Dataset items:
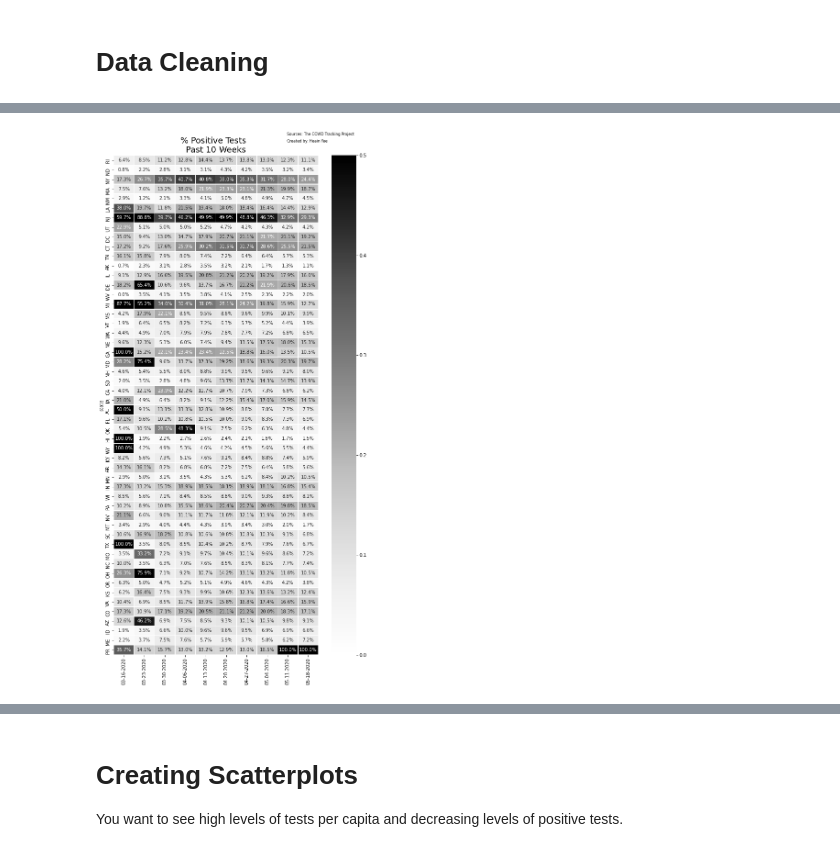
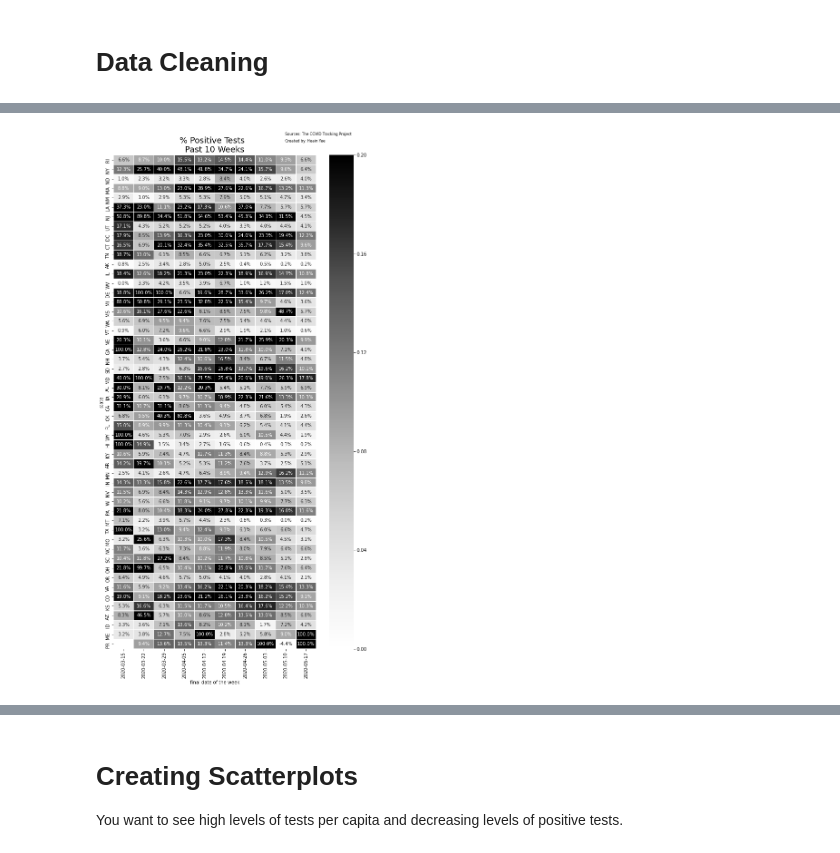
Before and after one commit to hanesy/covid-tracking, a Jupyter notebook: data-exploration.ipynb, the cells around one changed output, grey strips where cells are left out. Cells and saved outputs as stored; diff of their text form; code cells hidden in the pictures.

Commit message:
updated notebook, and practice code on index.html

```diff
--- a/data-exploration.ipynb
+++ b/data-exploration.ipynb
@@ -274,8 +274,8 @@ state_daily_date['day'] = state_daily_date['date'].astype('str').str[6:]
 state_daily_date ['date'] = state_daily_date['month']+"-"+state_daily_date['day']+"-"+state_daily_date['year']
 state_daily_date ['full_date'] = pd.to_datetime(state_daily_date['date'], format='%m-%d-%Y')
 state_daily_date ['full_date'] = state_daily_date ['full_date'].dt.strftime("%m-%d-%Y")
-
-select_columns = ['full_date', 'state','positive', 'totaltestresults', '2019 population']
+state_daily_date
+select_columns = ['full_date', 'state','positive', 'totaltestresults', '2019 population', 'positiveincrease', 'totaltestresultsincrease']
 state_daily_analysis_df = state_daily_date[select_columns]
 state_daily_analysis_df.head()
 # %% [output]
@@ -350,0 +384,17 @@ state_current_analysis_df.head()
+# %%
+# calculating last 10 weeks Option 1
+today = pd.to_datetime('today')
+# option 2 - week ends (sundays)
+today = today - DT.timedelta(today.weekday()+1)
+
+last_ten_weeks = []
+
+for i in range (10):
+    delta = 7*(i)
+    delta_date = today - DT.timedelta(days=delta)
+
+    last_ten_weeks.append(delta_date.date().strftime("%m-%d-%Y"))
+#     last_ten_weeks.append(delta_date.date())
+#
+    print (delta_date)
+last_ten_weeks
@@ -460,0 +484,3 @@ plt.show()
+# %%
+weekly_pos_total_pivot=weekly_pos_total_df.pivot_table(index=['state'], values = 'positives%', columns = "week_ends", aggfunc = 'mean')
+weekly_pos_total_pivot
@@ -460,0 +506,6 @@ plt.show()
+# %%
+weekly_pos_total_pivot_final = weekly_pos_total_pivot[weekly_pos_total_pivot.columns[-11:-1]]
+weekly_pos_total_pivot_final.columns = weekly_pos_total_pivot_final.columns.astype(str)
+merge_rank = state_daily_test_pivot_final.reset_index()['state']
+weekly_pos_total_pivot_final = pd.merge (merge_rank, weekly_pos_total_pivot_final, how = "left", left_on = ["state"], right_on = ["state"] ).set_index('state')
+weekly_pos_total_pivot_final
@@ -461,24 +531,26 @@ plt.show()
 # %%
-max_scale_positives = .5
+max_scale_positives = .2
 
 fig, ax = plt.subplots(figsize=(10,20))
 title = "% Positive Tests  \n Past 10 Weeks "
 
 plt.title(title, fontsize=18)
 
-sns.heatmap(state_daily_positive_pivot_final, cmap = 'Greys', linewidths = 0.30, annot =True, fmt = '.1%', ax=ax, vmax = max_scale_positives)
+sns.heatmap(weekly_pos_total_pivot_final, cmap = 'Greys', linewidths = 0.30, annot =True, fmt = '.1%', ax=ax, vmax = max_scale_positives, vmin = 0,)
+
+plt.xlabel ("final date of the week")
 
 textstr = "Sources: The COVID Tracking Project"
 plt.gcf().text(.65, .91, textstr, fontsize=8)
 
 textstr = "Created by: Heain Yee"
 plt.gcf().text(.65, .90, textstr, fontsize=8)
 
 plt.savefig("images/HM_positive%")
 
 plt.show()
 # %% [output]
-[figure, old version]
+[figure, new version]
 # %%
 fig, (ax1, ax2) = plt.subplots(nrows=1, ncols=2, figsize=(20, 20))
 title = f"Covid-19 Testing Heatmaps \n Past 10 Weeks as of {today}"
```
Also changed, not shown: parts of 29 cells of this notebook, 10 other files.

What to work on:
All records above are to be printed exactly, minus the pictures they contain.

Written solution:
Before and after one commit to hanesy/covid-tracking, a Jupyter notebook: data-exploration.ipynb, the cells around one changed output, grey strips where cells are left out. Cells and saved outputs as stored; diff of their text form; code cells hidden in the pictures.

Commit message:
updated notebook, and practice code on index.html

```diff
--- a/data-exploration.ipynb
+++ b/data-exploration.ipynb
@@ -274,8 +274,8 @@ state_daily_date['day'] = state_daily_date['date'].astype('str').str[6:]
 state_daily_date ['date'] = state_daily_date['month']+"-"+state_daily_date['day']+"-"+state_daily_date['year']
 state_daily_date ['full_date'] = pd.to_datetime(state_daily_date['date'], format='%m-%d-%Y')
 state_daily_date ['full_date'] = state_daily_date ['full_date'].dt.strftime("%m-%d-%Y")
-
-select_columns = ['full_date', 'state','positive', 'totaltestresults', '2019 population']
+state_daily_date
+select_columns = ['full_date', 'state','positive', 'totaltestresults', '2019 population', 'positiveincrease', 'totaltestresultsincrease']
 state_daily_analysis_df = state_daily_date[select_columns]
 state_daily_analysis_df.head()
 # %% [output]
@@ -350,0 +384,17 @@ state_current_analysis_df.head()
+# %%
+# calculating last 10 weeks Option 1
+today = pd.to_datetime('today')
+# option 2 - week ends (sundays)
+today = today - DT.timedelta(today.weekday()+1)
+
+last_ten_weeks = []
+
+for i in range (10):
+    delta = 7*(i)
+    delta_date = today - DT.timedelta(days=delta)
+
+    last_ten_weeks.append(delta_date.date().strftime("%m-%d-%Y"))
+#     last_ten_weeks.append(delta_date.date())
+#
+    print (delta_date)
+last_ten_weeks
@@ -460,0 +484,3 @@ plt.show()
+# %%
+weekly_pos_total_pivot=weekly_pos_total_df.pivot_table(index=['state'], values = 'positives%', columns = "week_ends", aggfunc = 'mean')
+weekly_pos_total_pivot
@@ -460,0 +506,6 @@ plt.show()
+# %%
+weekly_pos_total_pivot_final = weekly_pos_total_pivot[weekly_pos_total_pivot.columns[-11:-1]]
+weekly_pos_total_pivot_final.columns = weekly_pos_total_pivot_final.columns.astype(str)
+merge_rank = state_daily_test_pivot_final.reset_index()['state']
+weekly_pos_total_pivot_final = pd.merge (merge_rank, weekly_pos_total_pivot_final, how = "left", left_on = ["state"], right_on = ["state"] ).set_index('state')
+weekly_pos_total_pivot_final
@@ -461,24 +531,26 @@ plt.show()
 # %%
-max_scale_positives = .5
+max_scale_positives = .2
 
 fig, ax = plt.subplots(figsize=(10,20))
 title = "% Positive Tests  \n Past 10 Weeks "
 
 plt.title(title, fontsize=18)
 
-sns.heatmap(state_daily_positive_pivot_final, cmap = 'Greys', linewidths = 0.30, annot =True, fmt = '.1%', ax=ax, vmax = max_scale_positives)
+sns.heatmap(weekly_pos_total_pivot_final, cmap = 'Greys', linewidths = 0.30, annot =True, fmt = '.1%', ax=ax, vmax = max_scale_positives, vmin = 0,)
+
+plt.xlabel ("final date of the week")
 
 textstr = "Sources: The COVID Tracking Project"
 plt.gcf().text(.65, .91, textstr, fontsize=8)
 
 textstr = "Created by: Heain Yee"
 plt.gcf().text(.65, .90, textstr, fontsize=8)
 
 plt.savefig("images/HM_positive%")
 
 plt.show()
 # %% [output]
-[figure, old version]
+[figure, new version]
 # %%
 fig, (ax1, ax2) = plt.subplots(nrows=1, ncols=2, figsize=(20, 20))
 title = f"Covid-19 Testing Heatmaps \n Past 10 Weeks as of {today}"
```
Also changed, not shown: parts of 29 cells of this notebook, 10 other files.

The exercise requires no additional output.